■ Data to use
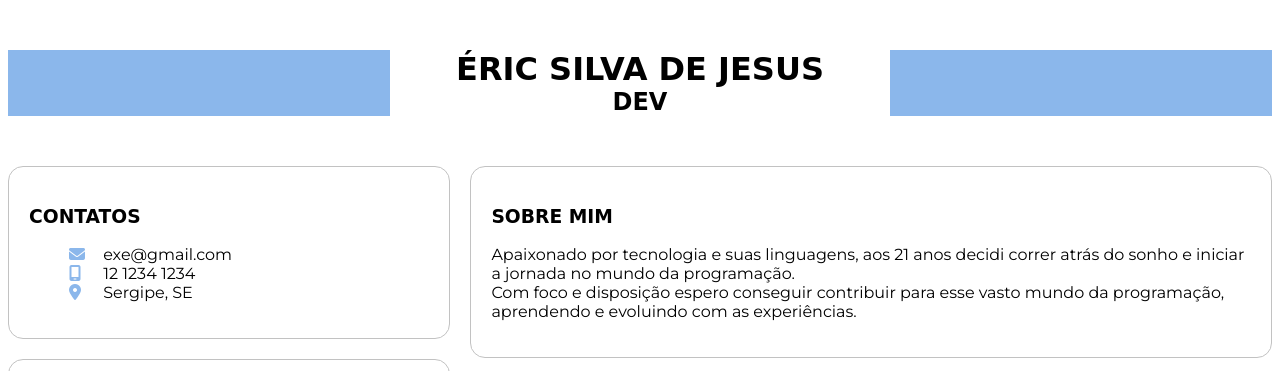
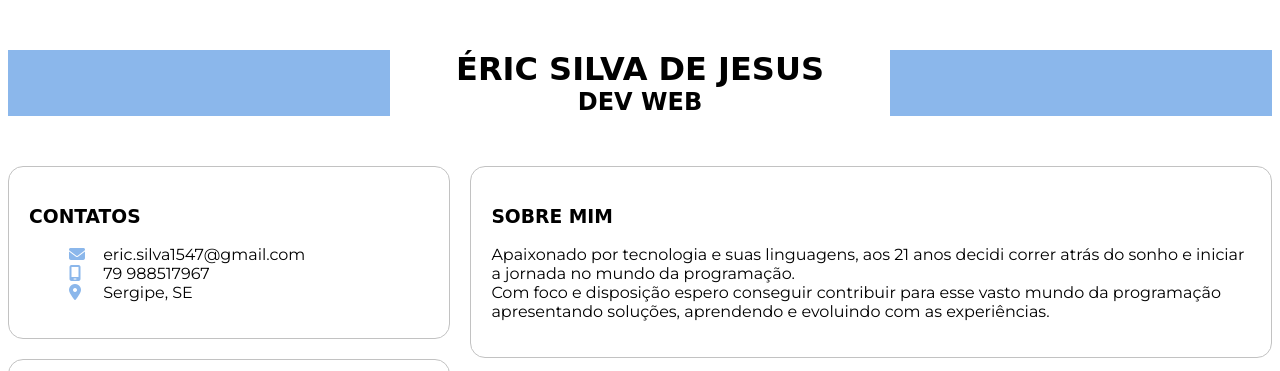
Before and after one commit to ericslvdev/projeto, a plain HTML site: page index.html in a window 1280 px wide. Shown: the top 371 px of the page. Drawn offline with Linux system fonts and the light colour scheme; a web font is replaced by a local one.

Commit message:
correçõesBásicas

```diff
--- a/index.html
+++ b/index.html
@@ -1,4 +1,4 @@
-<!--Projeto bem simples de uma página com HTML e CSS...-->
+<!--Projeto simples de uma página com HTML e CSS...-->
 
 
 <!DOCTYPE html>
@@ -21,7 +21,7 @@
     <div id="hdr">
         <div id="nameAndTitle">
             <h1>Éric Silva de Jesus</h1>
-            <h2>Dev</h2>
+            <h2>Dev Web</h2>
         </div>
     </div>
     <!--Colunas e Suas Informações-->
@@ -30,8 +30,8 @@
             <div class="card">
                 <h3>Contatos</h3>
                 <ul id="contact">
-                    <li><i class="fa-solid fa-envelope"></i> exe@gmail.com</li>
-                    <li><i class="fa-solid fa-mobile-screen"></i> 12 1234 1234</li>
+                    <li><i class="fa-solid fa-envelope"></i> eric.silva1547@gmail.com</li>
+                    <li><i class="fa-solid fa-mobile-screen"></i> 79 988517967</li>
                     <li><i class="fa-solid fa-location-dot"></i> Sergipe, SE</li>
                 </ul>
             </div>
@@ -63,7 +63,7 @@
                 <h3>Sobre Mim</h3>
                 <p>
                     Apaixonado por tecnologia e suas linguagens, aos 21 anos decidi correr atrás do sonho e iniciar a jornada no mundo da programação.<br>
-                    Com foco e disposição espero conseguir contribuir para esse vasto mundo da programação, aprendendo e evoluindo com as experiências.
+                    Com foco e disposição espero conseguir contribuir para esse vasto mundo da programação apresentando soluções, aprendendo e evoluindo com as experiências.
                 </p>
             </div>
             <div class="card">
```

■ Task to carry out
Where does "solid" appear in the listing? Show every line that has it.

■ Output for this task
-                    <li><i class="fa-solid fa-envelope"></i> exe@gmail.com</li>
-                    <li><i class="fa-solid fa-mobile-screen"></i> 12 1234 1234</li>
+                    <li><i class="fa-solid fa-envelope"></i> eric.silva1547@gmail.com</li>
+                    <li><i class="fa-solid fa-mobile-screen"></i> 79 988517967</li>
                     <li><i class="fa-solid fa-location-dot"></i> Sergipe, SE</li>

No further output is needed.